1699 FIRST EDITION OF GUILLAUME AMONTONS’S TWO PAPERS ESTABLISHING THE CONCEPT OF FRICTION AS WELL AS THE LAW OF PROPORTIONALITY, the idea that frictional force is proportional to normal forces. Submitted to the Academy on 20 June and 19 December of the same year, respectively, the titles translate as “Method of substituting the force of fire for horse and man power to move machines” and “On the resistance caused in machines, by the friction of their component parts as well as by stiffness of the cords used there, and the way to calculate the one and the other”. Amontons's work is the first to explain the concept of friction and to explain the observed but heretofore not understood frictional loss of energy in machines.

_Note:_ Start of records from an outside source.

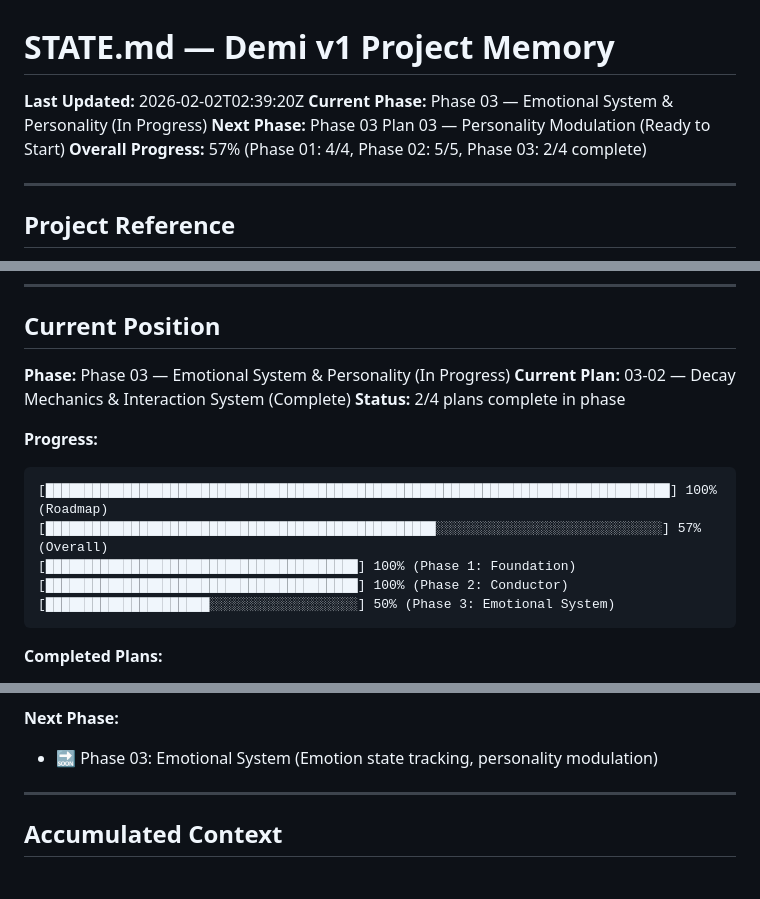
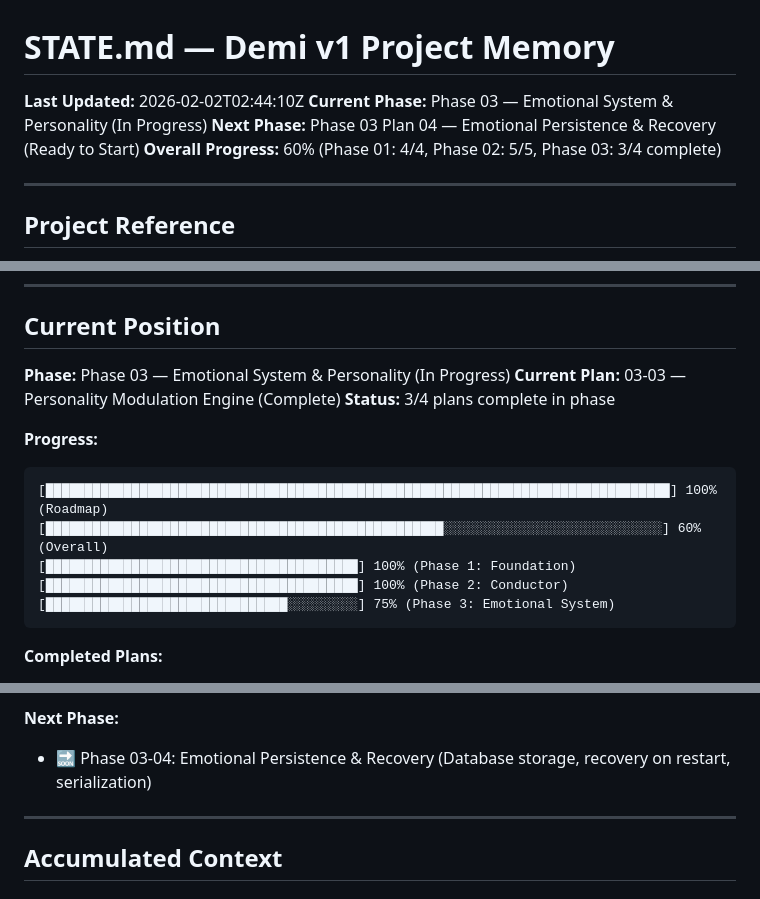
Before and after one commit to MystiaTech/Demi, a Markdown page: .planning/STATE.md, 3 parts joined by grey strips. Drawn GitHub-style.

Commit message:
docs(03-03): complete personality modulation engine plan
- Personality modulation engine fully implemented and tested
- 27/27 modulation tests passing, 69/69 total emotion system tests
- PersonalityModulator bridges emotional state to response generation
- Situational gates override modulation for serious contexts
- Self-awareness commentary generates naturally
- Variance validation prepared for Phase 4 consistency checks
- All success criteria met
- Phase 03-03 Wave 2 complete, Phase 03-04 Wave 3 ready to start

````diff
--- a/.planning/STATE.md
+++ b/.planning/STATE.md
@@ -1,9 +1,9 @@
 # STATE.md — Demi v1 Project Memory
 
-**Last Updated:** 2026-02-02T02:39:20Z
+**Last Updated:** 2026-02-02T02:44:10Z
 **Current Phase:** Phase 03 — Emotional System & Personality (In Progress)
-**Next Phase:** Phase 03 Plan 03 — Personality Modulation (Ready to Start)
-**Overall Progress:** 57% (Phase 01: 4/4, Phase 02: 5/5, Phase 03: 2/4 complete)
+**Next Phase:** Phase 03 Plan 04 — Emotional Persistence & Recovery (Ready to Start)
+**Overall Progress:** 60% (Phase 01: 4/4, Phase 02: 5/5, Phase 03: 3/4 complete)
 
 ---
 
@@ -27,16 +27,16 @@
 ## Current Position
 
 **Phase:** Phase 03 — Emotional System & Personality (In Progress)
-**Current Plan:** 03-02 — Decay Mechanics & Interaction System (Complete)
-**Status:** 2/4 plans complete in phase
+**Current Plan:** 03-03 — Personality Modulation Engine (Complete)
+**Status:** 3/4 plans complete in phase
 
 **Progress:**
 ```
 [████████████████████████████████████████████████████████████████████████████████] 100% (Roadmap)
-[██████████████████████████████████████████████████░░░░░░░░░░░░░░░░░░░░░░░░░░░░░] 57% (Overall)
+[███████████████████████████████████████████████████░░░░░░░░░░░░░░░░░░░░░░░░░░░░] 60% (Overall)
 [████████████████████████████████████████] 100% (Phase 1: Foundation)
 [████████████████████████████████████████] 100% (Phase 2: Conductor)
-[█████████████████████░░░░░░░░░░░░░░░░░░░] 50% (Phase 3: Emotional System)
+[███████████████████████████████░░░░░░░░░] 75% (Phase 3: Emotional System)
 ```
 
 **Completed Plans:**
@@ -65,7 +66,7 @@
 - Resource monitoring (RAM/CPU/disk) with degraded mode
 
 **Next Phase:**
-- 🔜 Phase 03: Emotional System (Emotion state tracking, personality modulation)
+- 🔜 Phase 03-04: Emotional Persistence & Recovery (Database storage, recovery on restart, serialization)
 
 ---
 
````
Also changed, not shown: other parts of .planning/STATE.md (+1 -0 lines), 1 other file.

Amontons articulates two original laws in these papers: (1) The force of friction is directly proportional to the applied load, known as Amontons’s First Law; (2) The force of friction is independent of the apparent area of contact, known as Amontons’s Second Law.

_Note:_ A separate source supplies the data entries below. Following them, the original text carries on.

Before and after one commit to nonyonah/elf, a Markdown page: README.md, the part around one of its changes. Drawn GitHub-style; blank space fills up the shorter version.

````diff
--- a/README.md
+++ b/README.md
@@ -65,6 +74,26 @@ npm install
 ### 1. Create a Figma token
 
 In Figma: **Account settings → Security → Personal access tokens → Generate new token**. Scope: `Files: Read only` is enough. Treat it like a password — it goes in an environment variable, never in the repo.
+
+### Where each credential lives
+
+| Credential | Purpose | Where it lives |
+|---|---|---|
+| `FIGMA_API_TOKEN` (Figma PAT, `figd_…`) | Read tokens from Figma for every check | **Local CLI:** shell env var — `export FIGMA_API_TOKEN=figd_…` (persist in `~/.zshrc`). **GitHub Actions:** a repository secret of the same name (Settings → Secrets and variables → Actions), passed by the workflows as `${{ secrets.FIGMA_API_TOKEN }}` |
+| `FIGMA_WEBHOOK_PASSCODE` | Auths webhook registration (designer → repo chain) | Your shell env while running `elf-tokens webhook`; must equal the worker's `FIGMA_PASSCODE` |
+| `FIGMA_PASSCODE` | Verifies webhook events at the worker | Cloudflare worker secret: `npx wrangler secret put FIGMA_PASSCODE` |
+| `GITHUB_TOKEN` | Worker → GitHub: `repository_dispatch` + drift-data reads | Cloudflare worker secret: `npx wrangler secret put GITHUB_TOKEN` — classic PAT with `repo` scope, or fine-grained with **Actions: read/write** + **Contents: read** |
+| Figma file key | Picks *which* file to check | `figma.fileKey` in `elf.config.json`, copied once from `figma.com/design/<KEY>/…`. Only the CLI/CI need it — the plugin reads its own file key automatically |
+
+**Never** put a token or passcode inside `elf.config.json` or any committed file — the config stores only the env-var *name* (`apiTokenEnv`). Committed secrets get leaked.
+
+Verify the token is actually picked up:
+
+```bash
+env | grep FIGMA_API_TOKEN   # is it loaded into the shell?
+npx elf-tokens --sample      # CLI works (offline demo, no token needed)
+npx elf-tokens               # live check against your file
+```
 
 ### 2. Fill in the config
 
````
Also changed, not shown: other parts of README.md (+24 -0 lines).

“The second law, that friction is independent of the size of the bodies, was viewed by the French Royal Academy of Sciences with astonishment and skepticism. They instructed their senior academician De la Hire to repeat Amontons’s experiments and check their validity. This he did and confirmed Amontons’s conclusions [and[ the laws remain today” (Munden). The laws were again verified in 1781 by Charles Augustin de Coulomb. Work by Bowden and Tabor in 1954 greatly explained the laws and added further creedence. Item #608

CONDITION & DETAILS: In: Histoire de L’Academie Royale des Sciences. Année MDCXCIX (1699). Amsterdam: Chez Gerard Kuyper MDCCVI (1706). Ex-libris bearing only a small paper bookplate on the front pastedown reading Bibliothèque des Élèves; no other markings inside or out. 16 engraved copperplates (including frontispiece); many in-text illustrations; 4to (10 x 8 inches; 250 x 200mm). Bound in full calf. 5 raised bands at the spine; gilt-lettered, red morocco spine label. Minor scuffing and rubbing at the edges. Tightly and very solidly bound. Clean and bright throughout. Near fine condition.

Price: $950.00